Methods: National Swine Survey data from 712 farms werecollected by the National Animal Health Monitoring System (NAHMS)between 1989 and 1991. Specifically, producers were asked to recordover one 7-day interval the number of feeds they used, the phasesof production to which those feeds were fed, and which antimicrobialshad been added to the feeds. Producers were also asked whetherthe antimicrobials were used continuously or to treat a specificproblem.

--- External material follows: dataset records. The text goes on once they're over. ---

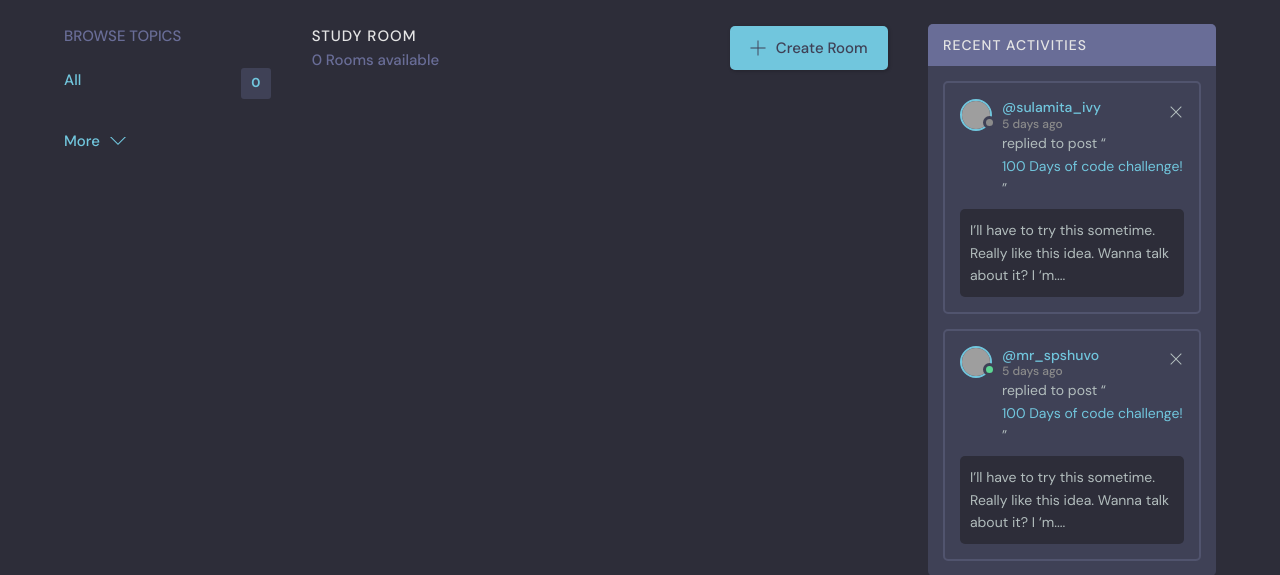
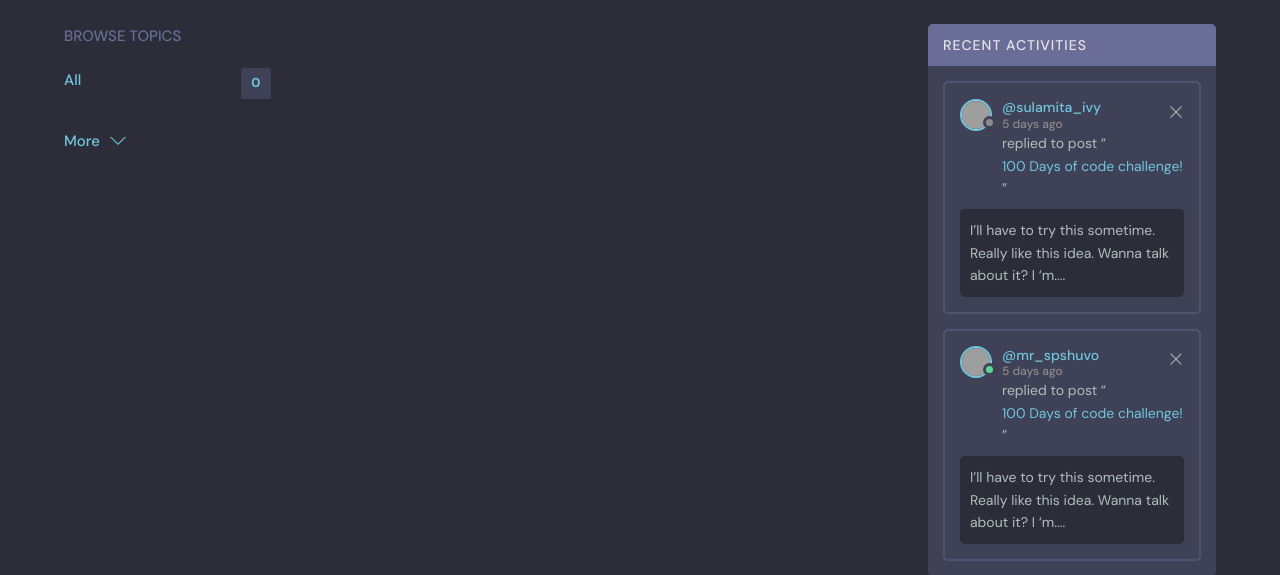
Before and after one commit to Isa1asN/studypal_django, a Django app: page / in a window 1280 px wide. Shown: the part 76-651 px from the top of the page. Run offline with Django 4.2, Linux system fonts and the light colour scheme; data that the repository does not hold is empty; grey boxes are pictures that could not be loaded.

Commit message:
fixed some bugs

```diff
--- a/base/templates/base/feed_component.html
+++ b/base/templates/base/feed_component.html
@@ -31,7 +31,7 @@
         </div>
       </div>
       <div class="roomListRoom__content">
-        <a href="{% url 'room' room.id %}">{{room.name}}</a>
+        <a href="{% url 'room' room.id%}">{{room.name}}</a>
         <p>
           {{room.description}}
         </p>
@@ -53,10 +53,11 @@
               d="M12 16c3.859 0 7-3.141 7-7s-3.141-7-7-7c-3.859 0-7 3.141-7 7s3.141 7 7 7zM12 4c2.757 0 5 2.243 5 5s-2.243 5-5 5-5-2.243-5-5c0-2.757 2.243-5 5-5z"
             ></path>
           </svg>
-          {{room.participants.all.count}} Joined
+          {{room.participants.count}} Joined
         </a>
         <p class="roomListRoom__topic">{{room.topic}}</p>
       </div>
     </div>
+{% endfor %}
 
-{% endfor %}
+  </div>
--- a/base/templates/base/home.html
+++ b/base/templates/base/home.html
@@ -8,24 +8,9 @@
 
         {% include 'base/topics_component.html' %}
 
-        <div class="roomList__header">
-          <div>
-            <h2>Study Room</h2>
-            <p>{{room_count}} Rooms available</p>
-          </div>
-          <a class="btn btn--main" href="create-room.html">
-            <svg version="1.1" xmlns="http://www.w3.org/2000/svg" width="32" height="32" viewBox="0 0 32 32">
-              <title>add</title>
-              <path
-                d="M16.943 0.943h-1.885v14.115h-14.115v1.885h14.115v14.115h1.885v-14.115h14.115v-1.885h-14.115v-14.115z"
-              ></path>
-            </svg>
-            Create Room
-          </a>
-        </div>
-
         {% include 'base/feed_component.html' %}
 
+        <!-- Activities Start -->
         <div class="activities">
           <div class="activities__header">
             <h2>Recent Activities</h2>
@@ -90,6 +75,7 @@
             </div>
           </div>
         </div>
+        <!-- Activities End -->
       </div>
     </main>
 
```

Results: Of the 712 farms, 84 (12%) did not use anyantimicrobials in feeds. Across all participating farms, 39.5%of feeds contained no antimicrobial. Forty-one percent of thefeeds included one or more individual antimicrobials and 19% includedcombinations of antimicrobials. Creep, starter, and first-stagegrower pigs were more likely to be fed antimicrobials than second-stagegrowers, finishers, or adult swine (P=.02). Most (92.2%)antimicrobials were fed on a continuous basis. The age groupsmost likely to be fed antimicrobials to treat specific problemswere nursery, grower, and finisher pigs. The most commonly usedantimicrobials, listed in order of frequency were: tetracyclines,carbadox, bacitracin, tylosin, apramycin, and lincomycin. Carbadox,apramycin, and lincomycin were typically added to creep and starterfeeds. Bacitracin and tylosin were most often used in feeds forgrower and finisher pigs. Tetracyclines were fed to all ages ofpigs but were included more frequently in feeds for immature swinethan for mature swine.